Dystopian romance that seems to have it all, yet still needs a little more
In C. J. Redwine’s debut novel, Defiance, Rachel Adams doesn’t want to admit the possible truth: that her father, the city’s best tracker and courier, may be dead. Finding herself essentially orphaned, Rachel is appalled to learn that her new Protector will be Logan, her father’s apprentice and the boy who rejected her love two years ago. When she and Logan realize that her father may still be alive and in horrible danger, they concoct a plan to slip past the gated walls of the city to find him. By doing so, they risk death in the Wastelands, the dangerous area outside the wall, or death within the city, where the cruel ruler could kill them for treason.
With its combination of action, romance, and a dystopian setting, Defiance is sure to be a hit. The novel is a very quick, easy read that flows along from beginning to end with excellent pacing throughout. Tension-filled, sometimes harrowing, action scenes move the story along, and Rachel is a feisty, capable heroine who stands up for herself and her loved ones. Redwine’s writing is strong overall and, at times, beautiful in its descriptiveness. Several important themes also underscore the story, including the importance of family (both those we are related to and those we choose) and how violence changes people.

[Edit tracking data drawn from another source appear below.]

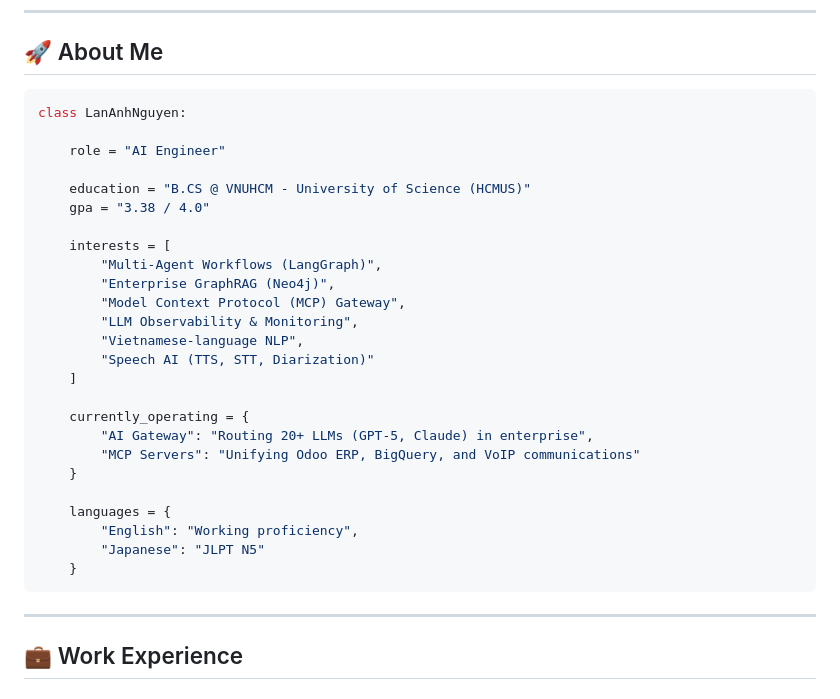
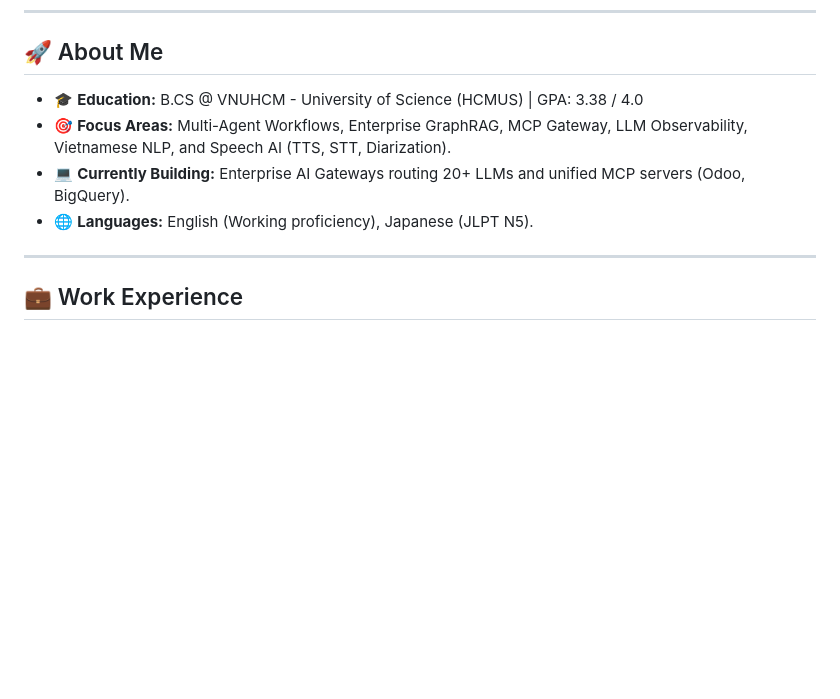
Before and after one commit to anhnguyenvv/anhnguyenvv, a Markdown page: README.md, the part around the change. Drawn GitHub-style; blank space fills up the shorter version.

Commit message:
docs: simplify About Me section

````diff
--- a/README.md
+++ b/README.md
@@ -25,33 +25,10 @@
 
 ## 🚀 About Me
 
-```python
-class LanAnhNguyen:
-
-    role = "AI Engineer"
-
-    education = "B.CS @ VNUHCM - University of Science (HCMUS)"
-    gpa = "3.38 / 4.0"
-
-    interests = [
-        "Multi-Agent Workflows (LangGraph)",
-        "Enterprise GraphRAG (Neo4j)",
-        "Model Context Protocol (MCP) Gateway",
-        "LLM Observability & Monitoring",
-        "Vietnamese-language NLP",
-        "Speech AI (TTS, STT, Diarization)"
-    ]
-
-    currently_operating = {
-        "AI Gateway": "Routing 20+ LLMs (GPT-5, Claude) in enterprise",
-        "MCP Servers": "Unifying Odoo ERP, BigQuery, and VoIP communications"
-    }
-
-    languages = {
-        "English": "Working proficiency",
-        "Japanese": "JLPT N5"
-    }
-```
+- 🎓 **Education:** B.CS @ VNUHCM - University of Science (HCMUS) | GPA: 3.38 / 4.0
+- 🎯 **Focus Areas:** Multi-Agent Workflows, Enterprise GraphRAG, MCP Gateway, LLM Observability, Vietnamese NLP, and Speech AI (TTS, STT, Diarization).
+- 💻 **Currently Building:** Enterprise AI Gateways routing 20+ LLMs and unified MCP servers (Odoo, BigQuery).
+- 🌐 **Languages:** English (Working proficiency), Japanese (JLPT N5).
 
 ---
 
````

Despite this promising combination of elements, the characters or their struggles never truly resonated with me. I had fun reading the book, but I also had an uncomfortable sense at all times that I should be feeling more strongly about the characters and what was happening to them. Though based on a solid foundation, the romance was too predictable to have much tension, and the voices of the two narrators (Rachel and Logan) felt too similar. Most notably, I was distracted by the novel’s lack of world building. The setting had many hallmarks of a popular dystopian book – a totalitarian government with a cruel leader, no fuel or electricity, tracking devices implanted into each citizen, and a patriarchal system where women are controlled by men – but the reason for this society and its development was never explained. As a reader, I could never grasp where and when this story was supposed to be taking place. When a fantasy element was introduced on top of this, it felt out of place and unnecessary. Overall, the story just felt too much like other underdeveloped dystopian adventure tales.

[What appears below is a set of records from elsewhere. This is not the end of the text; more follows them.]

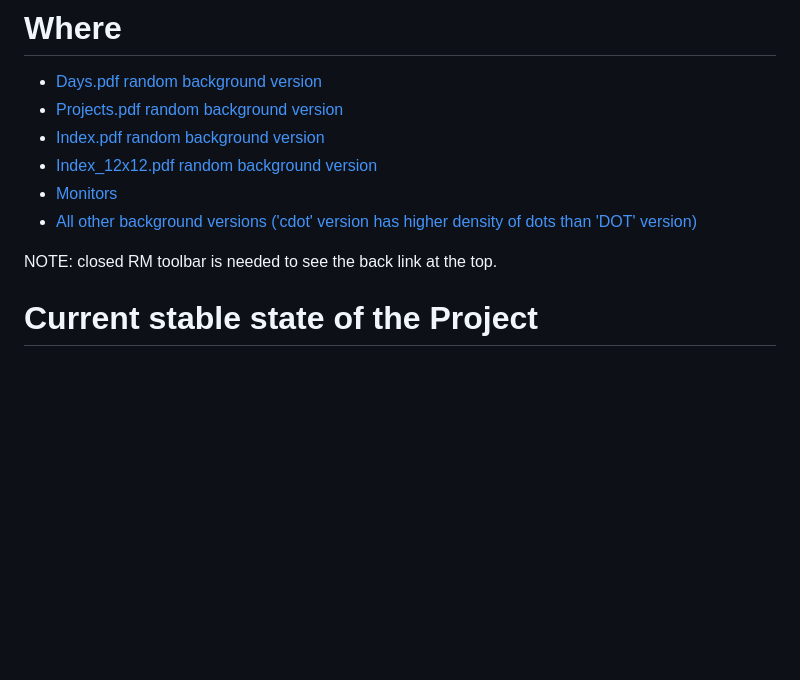
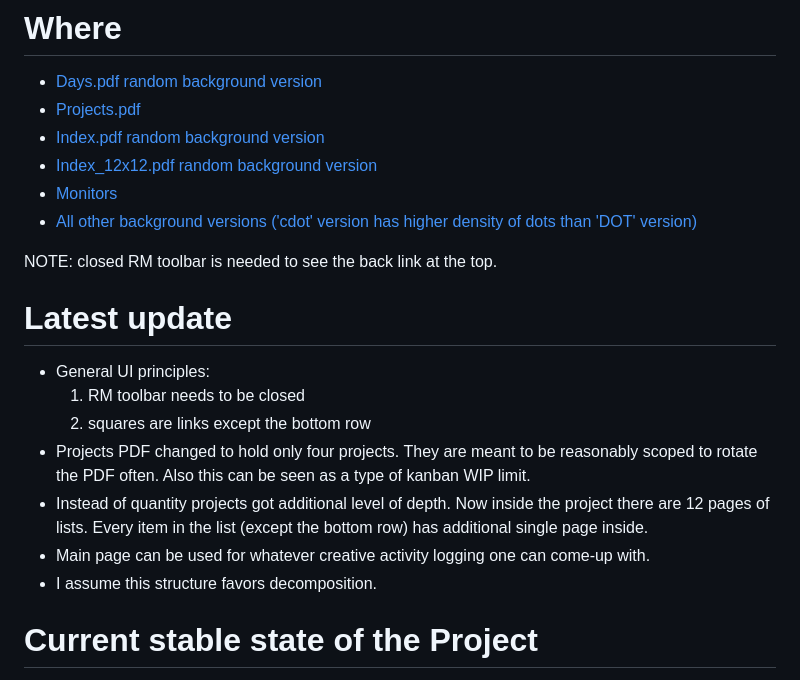
Before and after one commit to sowcow/blank_slate_pdf, a Markdown page: README.md, the part around the change printed below. Rendered like a GitHub page; blank space fills up the shorter version.

```diff
--- a/README.md
+++ b/README.md
@@ -7,13 +7,27 @@ PDFs for RM.
 # Where
 
 - [Days.pdf random background version](https://github.com/sowcow/blank_slate_pdf/releases/latest/download/Days_MIX.pdf)
-- [Projects.pdf random background version](https://github.com/sowcow/blank_slate_pdf/releases/latest/download/Projects_MIX.pdf)
+- [Projects.pdf](https://github.com/sowcow/blank_slate_pdf/releases/latest/download/Projects.pdf)
 - [Index.pdf random background version](https://github.com/sowcow/blank_slate_pdf/releases/latest/download/Index_MIX.pdf)
 - [Index_12x12.pdf random background version](https://github.com/sowcow/blank_slate_pdf/releases/latest/download/Index_12x12_MIX.pdf)
 - [Monitors](https://github.com/sowcow/blank_slate_pdf/releases/latest/download/Monitors.pdf)
 - [All other background versions ('cdot' version has higher density of dots than 'DOT' version)](https://github.com/sowcow/blank_slate_pdf/releases/latest)
 
 NOTE: closed RM toolbar is needed to see the back link at the top.
+
+# Latest update
+
+- General UI principles:
+  1. RM toolbar needs to be closed
+  1. squares are links except the bottom row
+- Projects PDF changed to hold only four projects.
+  They are meant to be reasonably scoped to rotate the PDF often.
+  Also this can be seen as a type of kanban WIP limit.
+- Instead of quantity projects got additional level of depth.
+  Now inside the project there are 12 pages of lists.
+  Every item in the list (except the bottom row) has additional single page inside.
+- Main page can be used for whatever creative activity logging one can come-up with.
+- I assume this structure favors decomposition.
 
 # Current stable state of the Project
 
```
Also changed, not shown: other parts of README.md (+7 -5 lines), output/COLOR_Days_MIX.png, output/COLOR_Monitors.png, output/COLOR_Projects.png (added), output/COLOR_Projects_MIX.png (deleted), 8 other files.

Even though I was disappointed in the romance and the lack of world building, I enjoyed Defiance enough that I plan to read the coming books in the trilogy to see what Rachel and Logan do next. In future installments, I hope Redwine does more to explore and expand the world she’s created and that she brings some more novel elements to her story.
Note: This review refers to an advance review copy.